Change listing data:
= Beginning of Section =

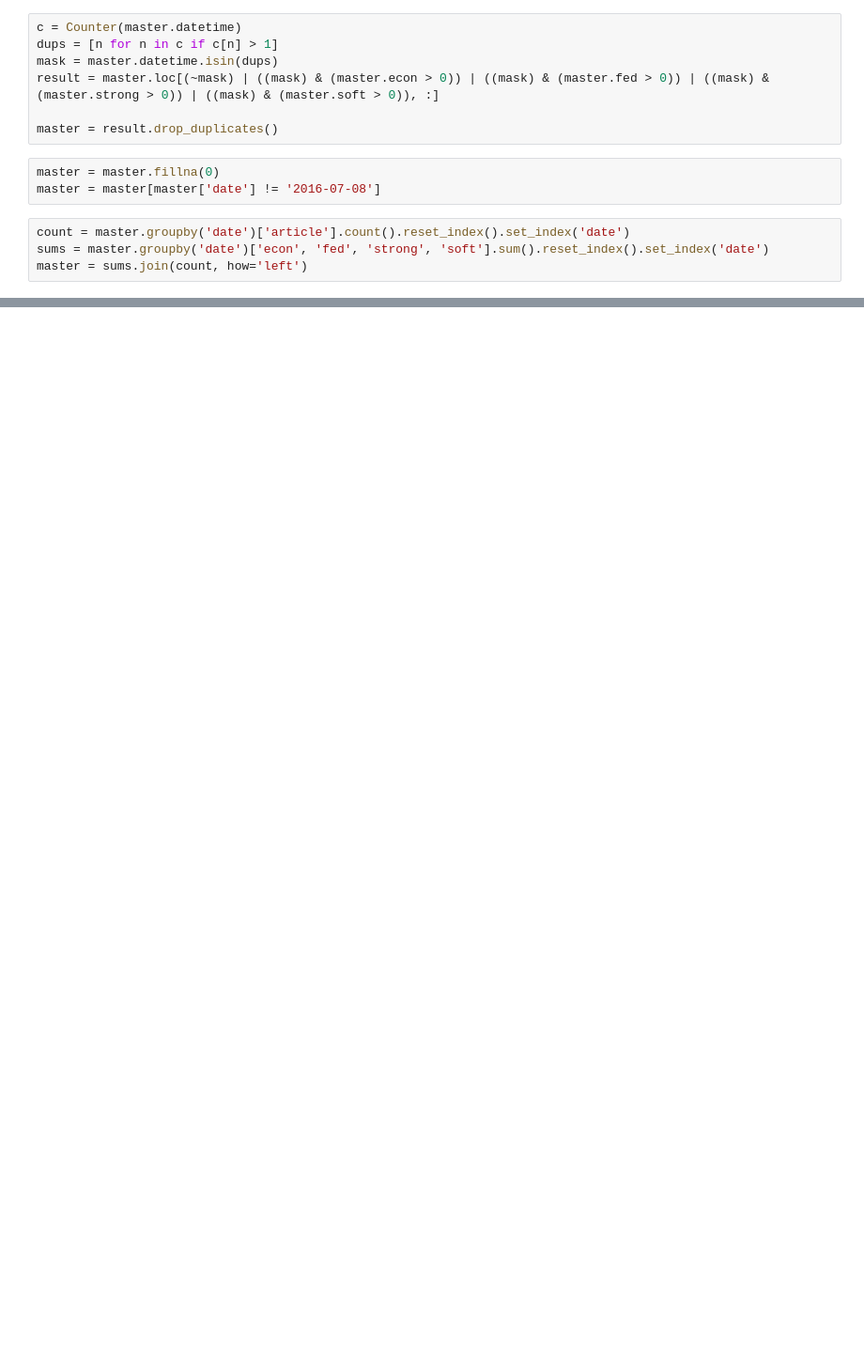
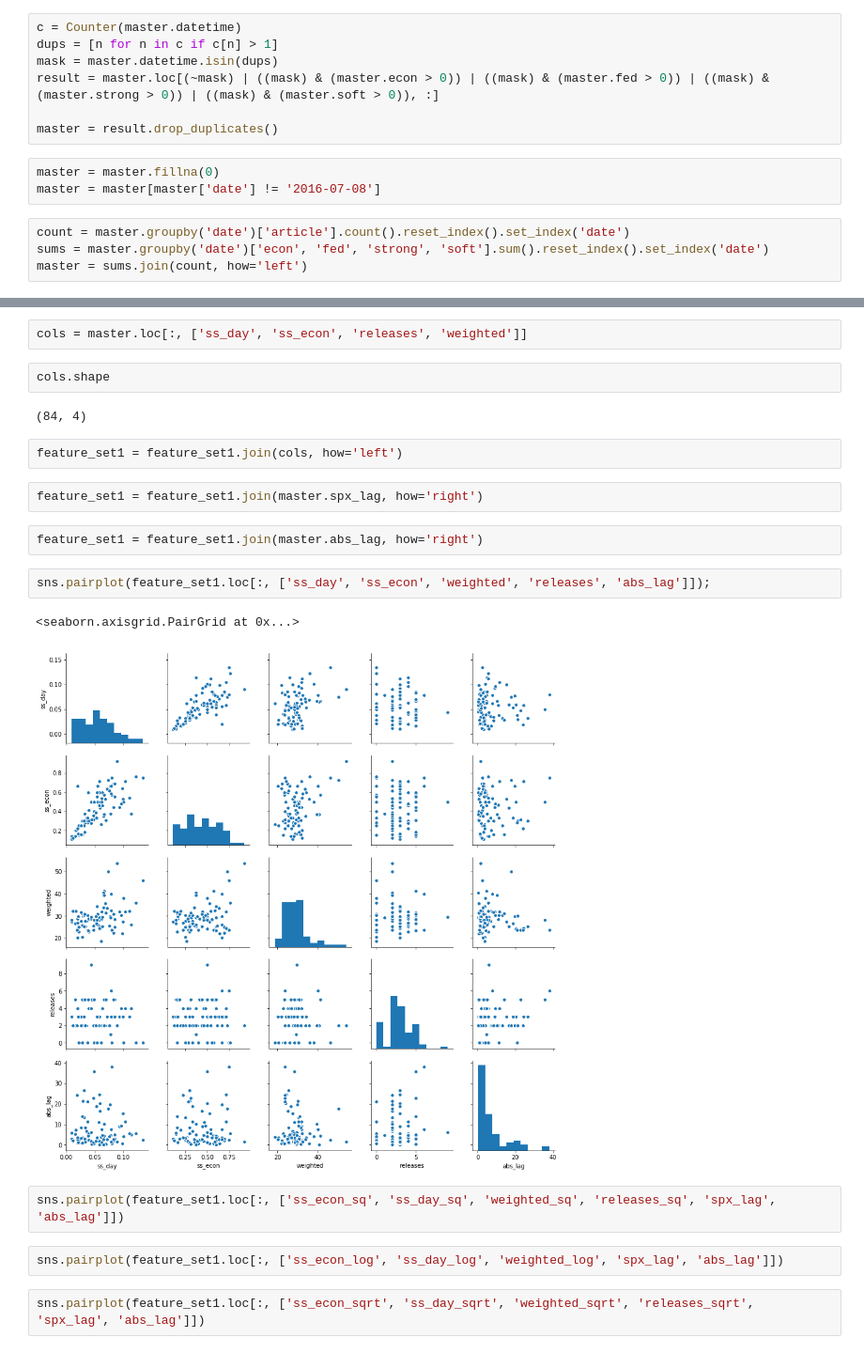
Before and after one commit to samfunk/project_luther, a Jupyter notebook: marketwatch.ipynb, the cells around one changed output, grey strips where cells are left out. Shown at 94% size. Drawn from its saved outputs; the diff is of its cells as text; blank space fills up the shorter version.

```diff
--- a/marketwatch.ipynb
+++ b/marketwatch.ipynb
@@ -197,0 +276,23 @@ def breadcrumbs(url):
+# %%
+cols = master.loc[:, ['ss_day', 'ss_econ', 'releases', 'weighted']]
+# %%
+cols.shape
+# %% [output]
+(84, 4)
+# %%
+feature_set1 = feature_set1.join(cols, how='left')
+# %%
+feature_set1 = feature_set1.join(master.spx_lag, how='right')
+# %%
+feature_set1 = feature_set1.join(master.abs_lag, how='right')
+# %%
+sns.pairplot(feature_set1.loc[:, ['ss_day', 'ss_econ', 'weighted', 'releases', 'abs_lag']]);
+# %% [output]
+<seaborn.axisgrid.PairGrid at 0x...>
+[figure, added]
+# %%
+sns.pairplot(feature_set1.loc[:, ['ss_econ_sq', 'ss_day_sq', 'weighted_sq', 'releases_sq', 'spx_lag', 'abs_lag']])
+# %%
+sns.pairplot(feature_set1.loc[:, ['ss_econ_log', 'ss_day_log', 'weighted_log', 'spx_lag', 'abs_lag']])
+# %%
+sns.pairplot(feature_set1.loc[:, ['ss_econ_sqrt', 'ss_day_sqrt', 'weighted_sqrt', 'releases_sqrt', 'spx_lag', 'abs_lag']])
```
Also changed, not shown: parts of 83 cells of this notebook, 2 other files.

= End of Section =

What you will do >>
Review the preceding data and report every line that includes the string "right".

Task response >>
+feature_set1 = feature_set1.join(master.spx_lag, how='right')
+feature_set1 = feature_set1.join(master.abs_lag, how='right')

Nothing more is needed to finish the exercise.